Common Weal has offered a blistering critique of the process for designing the new National Care Service in Scotland. They argue that it’s been designed for top-down governance, rather than service delivery, and that pledges to ‘co-design’ the service with users and carers have proved empty. Their criticism seems to me justified. The design, and the patterns of governance which are being proposed, are both centralised and corporatist.
I don’t know, to be honest, whether a service that is ‘co-designed’ is likely to be better than one that isn’t. People who have experience of the system are often conditioned by that experience to look for tweaks and minor improvements, rather than thinking how things might be done differently. The needs of older people with limited mobility, adults with mental health problems or people with developmental disabilities are rarely the same, the interests of ‘carers’ and ‘service users’ vary hugely, and we cannot imagine that one set of service users can speak for others.

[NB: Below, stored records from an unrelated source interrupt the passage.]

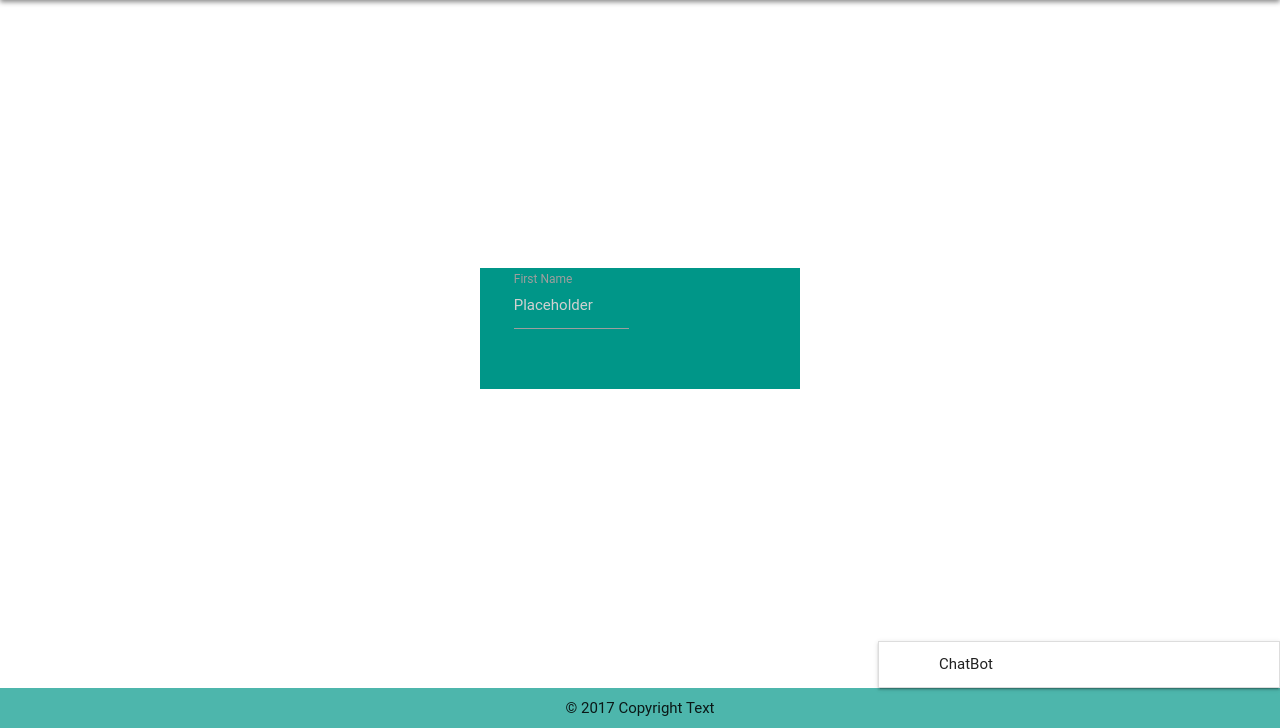
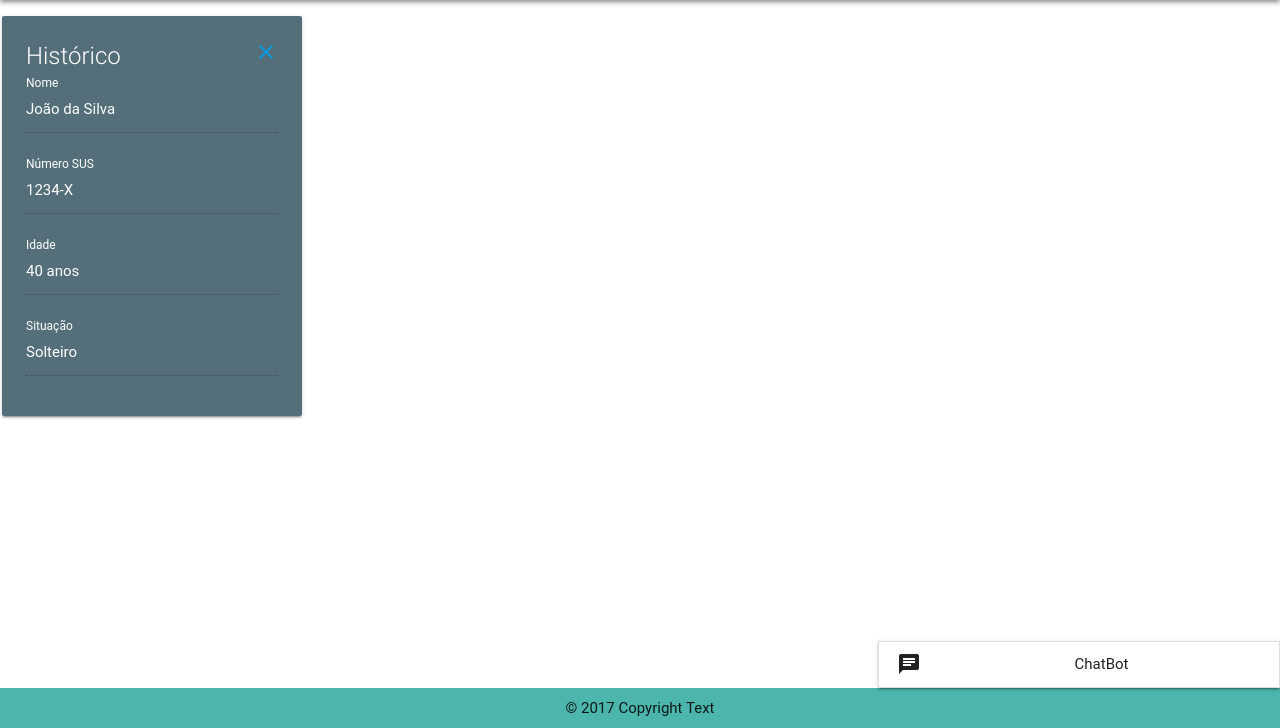
Before and after one commit to Bluemix-Estag/Min-Saude, a website: page views/index.html in a window 1280 px wide. Shown: the part 72-800 px from the top of the page. Drawn offline with nearby package versions, Linux system fonts and the light colour scheme; no server answers; a web font is replaced by a local one.

Commit message:
Added animations to mocked history and info cards

```diff
--- a/public/scripts/index.js
+++ b/public/scripts/index.js
@@ -21,7 +21,25 @@ $(document).ready(function () {
     setTimeout(function () {
         $('#chatbox-header').removeClass('pulse');
     }, 10000);
-    $('#chatbox').click(function(){
+    $('#chatbox').click(function () {
         $('#chatbox-header').removeClass('pulse');
+    });
+    $('#dismiss-historico').click(function () {
+        $('#row-historico').html('');
     })
+    $('#dismiss-info').click(function () {
+        $('#row-info').html('');
+    })
+
+    setTimeout(function(){
+        $('#row-historico').removeClass('hide');
+    },5000);
+
+    setTimeout(function(){
+        $('#row-info').removeClass('hide');
+    },10000);
+    // $("#row-historico").click(function () {
+    //     $('#row-historico').addClass('animated bounce');
+    // });
+
 });
--- a/public/style/style.css
+++ b/public/style/style.css
@@ -86,6 +86,28 @@
 
 /*Materialize section*/
 
+/*Pulse*/
 .pulse::before{
   background-color: lightcyan !important;
 }
+
+/*Historico Card*/
+#historico{
+  width: 300px !important;
+  height: 400px !important;
+  position: absolute;
+  top: 80px !important;
+  left: 2px !important;
+}
+
+#info{
+  width: 300px !important;
+  height: 400px !important;
+  position: absolute;
+  top: 80px !important;
+  left: 400px !important;
+}
+
+
+
+/**/
--- a/views/index.html
+++ b/views/index.html
@@ -7,7 +7,7 @@
     <link href="http://fonts.googleapis.com/icon?family=Material+Icons" rel="stylesheet">
     <!--Import materialize.css-->
     <!-- Compiled and minified CSS -->
-    <link rel="stylesheet" href="/style/materialize.css"/>
+    <link rel="stylesheet" href="/style/materialize.css" />
     <link rel="stylesheet" href="/style/style.css" />
     <link rel="stylesheet" href="/style/chat.css" />
     <link rel="stylesheet" href="/style/animate.css" />
@@ -35,25 +35,63 @@
         <div class="loading-holder" id="welcomeGifHolder">
             <img src="/gifs/watson.gif" class="welconeGif" />
         </div>-->
-        <div class="row full-height centralized">
-            <div class="col m3 offset-m4 teal" style=" margin:auto !important;">
-                <div class="row">
-                    <form class="col s12">
-                        <div class="row">
-                            <div class="input-field col s6">
-                                <input placeholder="Placeholder" id="first_name" type="text" class="validate">
-                                <label for="first_name">First Name</label>
-                            </div>
+        <!-- -->
+        <!-- Card Historico -->
+        <div class="row hide" id="row-historico">
+            <div class="col s12 m6">
+                <div class="card blue-grey darken-1" id="historico">
+                    <div class="card-content white-text">
+                        <a href="#" id="dismiss-historico"><i class="material-icons right">close</i></a><span class="card-title">Histórico</span>
+                        <div class="input-field" style="color: #fff;">
+                            <input disabled value="João da Silva" id="disabled" type="text" class="validate" style="color: #fff;">
+                            <label for="disabled" style="color: #fff;">Nome</label>
                         </div>
-                    </form>
+                        <div class="input-field" style="color: #fff;">
+                            <input disabled value="1234-X" id="disabled" type="text" class="validate" style="color: #fff;">
+                            <label for="disabled" style="color: #fff;">Número SUS</label>
+                        </div>
+                        <div class="input-field" style="color: #fff;">
+                            <input disabled value="40 anos" id="disabled" type="text" class="validate" style="color: #fff;">
+                            <label for="disabled" style="color: #fff;">Idade</label>
+                        </div>
+                        <div class="input-field" style="color: #fff;">
+                            <input disabled value="Solteiro" id="disabled" type="text" class="validate" style="color: #fff;">
+                            <label for="disabled" style="color: #fff;">Situação</label>
+                        </div>
+                    </div>
+
                 </div>
             </div>
         </div>
-        <!--- Collapsible -->
+        <!-- Card Informações Atuais-->
+        <div class="row hide" id="row-info">
+            <div class="col s12 m6">
+                <div class="card blue-grey darken-1" id="info">
+                    <div class="card-content white-text">
+                        <a href="#" id="dismiss-info"><i class="material-icons right">close</i></a><span class="card-title">Informações</span>
+                        <div class="input-field" style="color: #fff;">
+                            <input disabled value="37 C" id="disabled" type="text" class="validate" style="color: #fff;">
+                            <label for="disabled" style="color: #fff;">Temperatura</label>
+                        </div>
+                        <div class="input-field" style="color: #fff;">
+                            <input disabled value="80/60" id="disabled" type="text" class="validate" style="color: #fff;">
+                            <label for="disabled" style="color: #fff;">Pressao</label>
+                        </div>
+                        <div class="input-field" style="color: #fff;">
+                            <input disabled value="110" id="disabled" type="text" class="validate" style="color: #fff;">
+                            <label for="disabled" style="color: #fff;">CO2</label>
+                        </div>
+                    </div>
+
+                </div>
+            </div>
+        </div>
+        <!-- -->
+        <!--- Collapsible ChatBot-->
         <div class="teal chatbox " id="chatbox">
             <ul class="collapsible" data-collapsible="accordion">
                 <li>
-                    <div class="collapsible-header pulse" id="chatbox-header"><i class="material-icons">bot</i>ChatBot</div>
+                    <div class="collapsible-header pulse" id="chatbox-header" style="text-align: center;"><i class="material-icons">chat</i>ChatBot</div>
                     <div class="collapsible-body">
                         <div class="main" id="chat-main">
                             <div class="chat-popup" id="chat-popup">
@@ -62,23 +100,21 @@
 
                             </div>
                         </div>
-                        <!--<div class="collapsible-footer">-->
+                        <!-- Footer ChatBot-->
                         <div class="chat-footer">
                             <div class="input_field">
                                 <input type="text" id="chatInput" placeholder="Type your message here..." onkeypress="return newEvent(event)" />
                                 <a href="javascript:;" class="send-btn"></a>
                             </div>
                         </div>
-                        <!--</div>-->
+                        <!--  -->
                     </div>
 
                 </li>
             </ul>
         </div>
 
-        <!--- -->
-
-        <!--</div>-->
+        <!--- End of ChatBot-->
     </main>
     <footer class="lighten-2 footer teal" id="footer">
         <div class="">
```
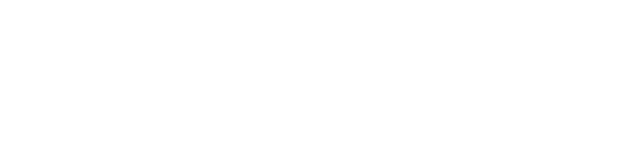
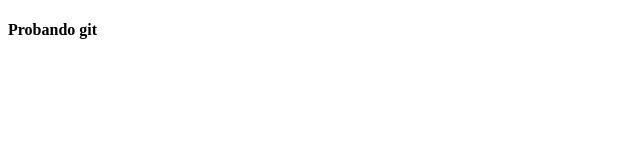
Before and after one commit to pain1314/git, a plain HTML site: page index.html in a window 1280 px wide. Shown: the whole page, without its empty margins (0-640 px from the left). Drawn offline with Linux system fonts and the light colour scheme.

Commit message:
Nuevo cambio

```diff
--- a/index.html
+++ b/index.html
@@ -7,6 +7,7 @@
     <title>Document</title>
 </head>
 <body>
+    <h4>Probando git</h4>
     <script src="app.js"></script>
 </body>
 </html>
```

I have written recently about some of the long-standing problems in social care: fragmentary, insecure and expensive services, the misplaced attempt to create ‘markets’ in disparate fields and the treatment of ‘personalisation’ as if it meant a selection of services from a shopping list. I argued there that people need flexible forms of provision based on personal relationships, rather than a commoditised response. If a National Care Service is going to work, it needs to be conceived in terms very different from the old models.